For the first time ever Facebook has reported its advertising revenue. It came in at $326.9 million, according to its accounts filed with corporate regulator the Australian Securities and Investments Commission (ASIC).
Facebook’s income tax expense increased to $3.3 million, up from just $814,000 the year before.
“We reviewed our business model and decided to restructure the Australian operations,” the company said in the financial statement, noting that the change was a result of the Multinational Anti-avoidance Law (MAAL) passed on January 1 2016.
“Under the new arrangement the company was converted into a local reseller of advertising inventory and concludes all sales contracts with customers managed by the sales team in Australia.
“These customers will no longer have a contractual relationship with Facebook Ireland.

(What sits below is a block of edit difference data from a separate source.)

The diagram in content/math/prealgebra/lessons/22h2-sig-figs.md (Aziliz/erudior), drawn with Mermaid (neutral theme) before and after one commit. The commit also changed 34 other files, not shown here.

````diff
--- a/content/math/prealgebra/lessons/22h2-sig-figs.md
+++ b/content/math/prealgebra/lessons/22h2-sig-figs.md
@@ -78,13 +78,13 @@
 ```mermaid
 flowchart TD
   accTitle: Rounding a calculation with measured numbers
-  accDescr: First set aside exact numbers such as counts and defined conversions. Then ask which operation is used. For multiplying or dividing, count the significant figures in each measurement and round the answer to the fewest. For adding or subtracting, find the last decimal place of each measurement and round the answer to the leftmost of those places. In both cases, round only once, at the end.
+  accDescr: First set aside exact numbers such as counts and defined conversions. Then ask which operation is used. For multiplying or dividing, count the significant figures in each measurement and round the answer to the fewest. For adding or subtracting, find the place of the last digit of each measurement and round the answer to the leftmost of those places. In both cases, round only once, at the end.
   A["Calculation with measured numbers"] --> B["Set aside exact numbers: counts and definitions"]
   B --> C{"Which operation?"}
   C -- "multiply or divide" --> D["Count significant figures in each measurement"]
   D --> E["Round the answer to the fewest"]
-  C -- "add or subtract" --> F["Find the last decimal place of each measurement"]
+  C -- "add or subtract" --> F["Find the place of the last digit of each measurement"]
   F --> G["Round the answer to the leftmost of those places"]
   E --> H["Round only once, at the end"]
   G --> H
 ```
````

“The new structure is transparent and easier to understand.”
Investment bank Morgan Stanley had previously estimated Facebook earns between $500 million and $600 million from advertising in the Australian market.
Facebook reported a profit of $3.1 million for the year ending 2016. The year before it recorded a $970,000 loss.
Facebook Australia has been contacted for comment.
A 2015 Senate inquiry into multinational tax avoidance had criticised technology companies including Apple, Google and Microsoft for failing to count lucrative advertising revenue, and/or shifting profits to low-tax or no-tax nations such as Singapore and Bermuda. It was revealed they were among a number of multinationals under audit by the Australian Taxation Office (ATO).
Tax Commissioner Chris Jordan is looking to hit multinationals with tax bills amounting to $4 billion. The tax assessments include $2.9 billion in tax liabilities already issued against seven multinational companies.
Following the ATO’s court win against oil giant Chevron last week, Treasurer Scott Morrison said “Australia has some of the toughest rules in the world dealing with cross-border transactions and ensuring that Australia gets the right amount of tax on profits made in Australia”.
He said in addition to MAAL laws, the new 1000-strong Tax Avoidance Taskforce announced in last year’s federal budget, together with the recently-implemented Diverted Profits Tax that is expected to raise $100 million in revenue a year from 2018-19, “sends a clear message to multinationals”.